On the way back, we leave for Castro Marim, also in the district of Faro, on a 40-kilometer road trip, to visit the Natural Reserve of the Sapal de Castro Marim and Vila Real de Santo António, another place that goes to intervene.
On behalf of Odiana: Association for the Development of Bajo Guadiana, Filomena Sintra praises the reserve as the “largest biological asset” in the Algarve, where resources were rehabilitated, with new information panels and new signage.
A RIVER THAT UNECES overlooking the salt marshes of Castro Marim, Sapal de Venta Moinhos is one of the main routes, which depends on the “great gold that is water.” Among the available routes, it is planned to install bird observatories; After all, “this is one of the country’s reserves that has more birds, in number and in kind,” with an increasing number of visits.
“Portugal has seen the river, for centuries, as a border, but this river is what distinguishes us, it is what unites us on the other side of Spain. Nature does not have these administrative barriers and we should have learned, long ago, to value and focus our development towards the river, ”says Filomena Sintra.
Rejecting mass tourism, this nature reserve wants to provide a different experience, with the visitor as the “guardian” of the territory.
“We want people who appreciate, value and help us contribute to the maintenance of this asset, which has been here for millennia and we want to leave it for other millennia,” emphasizes the representative.
Accompanying the trip to the various intervention points, Rogério Cangarato, of ADPM, insists on assessing the water-biodiversity binomial, natural values that can “contribute to regional and local development, at various levels.”

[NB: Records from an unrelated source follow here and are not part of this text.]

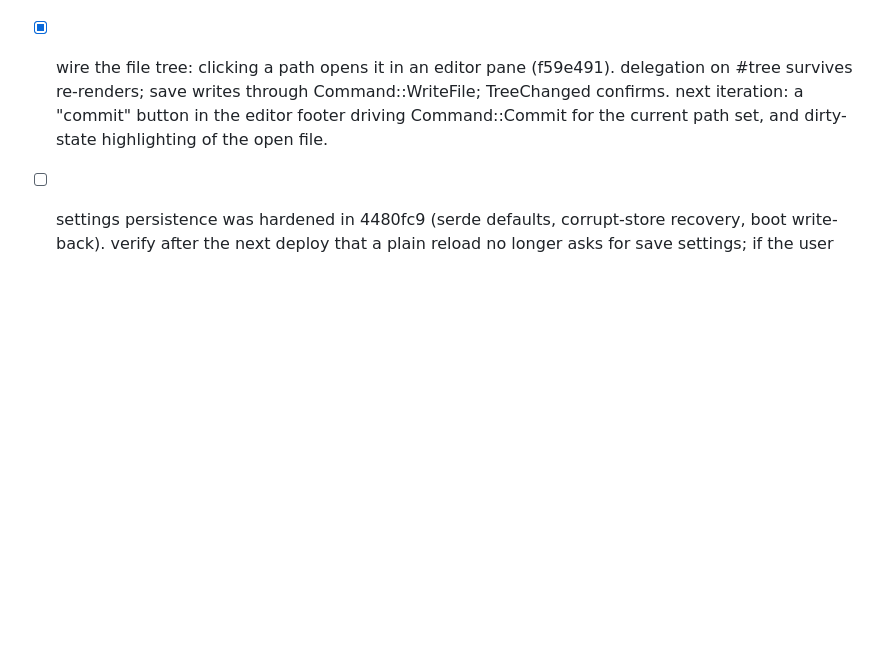
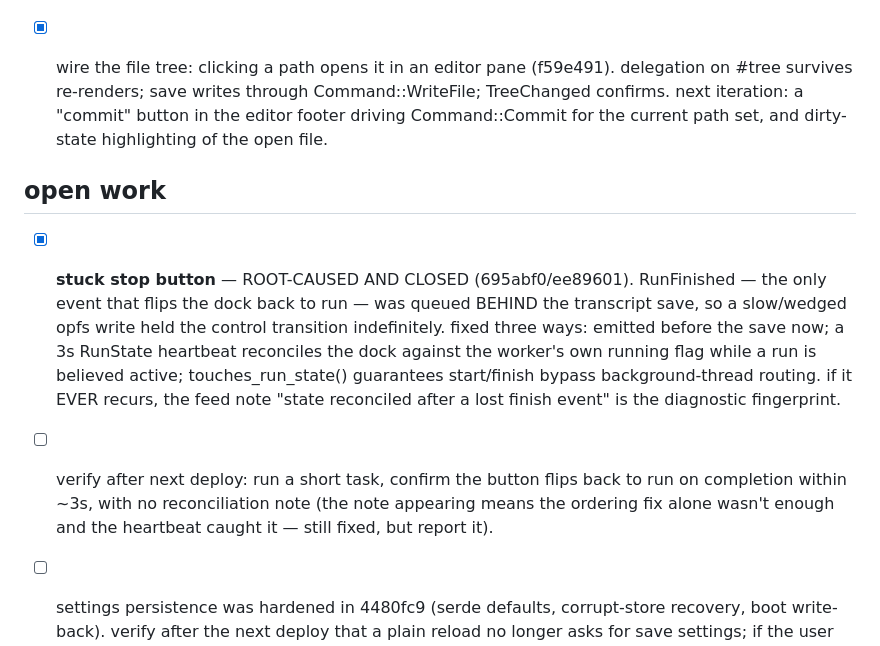
Before and after one commit to compusophy/vanish, a Markdown page: memory/TASKBOARD.md, the part around the change. GitHub-like rendering; blank space fills up the shorter version.

```diff
--- a/memory/TASKBOARD.md
+++ b/memory/TASKBOARD.md
@@ -97,6 +97,22 @@ taskboard) asked for four things. all four are resolved:
       Command::WriteFile; TreeChanged confirms. next iteration: a "commit"
       button in the editor footer driving Command::Commit for the current
       path set, and dirty-state highlighting of the open file.
+## open work
+
+- [x] **stuck stop button** — ROOT-CAUSED AND CLOSED (695abf0/ee89601).
+      RunFinished — the only event that flips the dock back to run — was
+      queued BEHIND the transcript save, so a slow/wedged opfs write held
+      the control transition indefinitely. fixed three ways: emitted before
+      the save now; a 3s RunState heartbeat reconciles the dock against the
+      worker's own running flag while a run is believed active;
+      touches_run_state() guarantees start/finish bypass background-thread
+      routing. if it EVER recurs, the feed note "state reconciled after a
+      lost finish event" is the diagnostic fingerprint.
+- [ ] verify after next deploy: run a short task, confirm the button flips
+      back to run on completion within ~3s, with no reconciliation note
+      (the note appearing means the ordering fix alone wasn't enough and
+      the heartbeat caught it — still fixed, but report it).
+
 - [ ] settings persistence was hardened in 4480fc9 (serde defaults,
       corrupt-store recovery, boot write-back). verify after the next
       deploy that a plain reload no longer asks for save settings; if the
```
Also changed, not shown: memory/status.md (+19 -0 lines).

“Currently, there is evidence that the resource is scarce, therefore, as any scarce resource must be managed sustainably, so that the various uses are viable: for urban populations and for the various sectors of the economy, such as agriculture or tourism, which is essential for the development of this region, ”he says.
With a total of more than 860 kilometers, from the lagoons of Ruidera, in Spain, the Guadiana begins to see its mouth from Castro Marim, between Vila Real de Santo António and Ayamonte, with the Atlantic already with open arms waiting for the old man ” Ouadiana. ”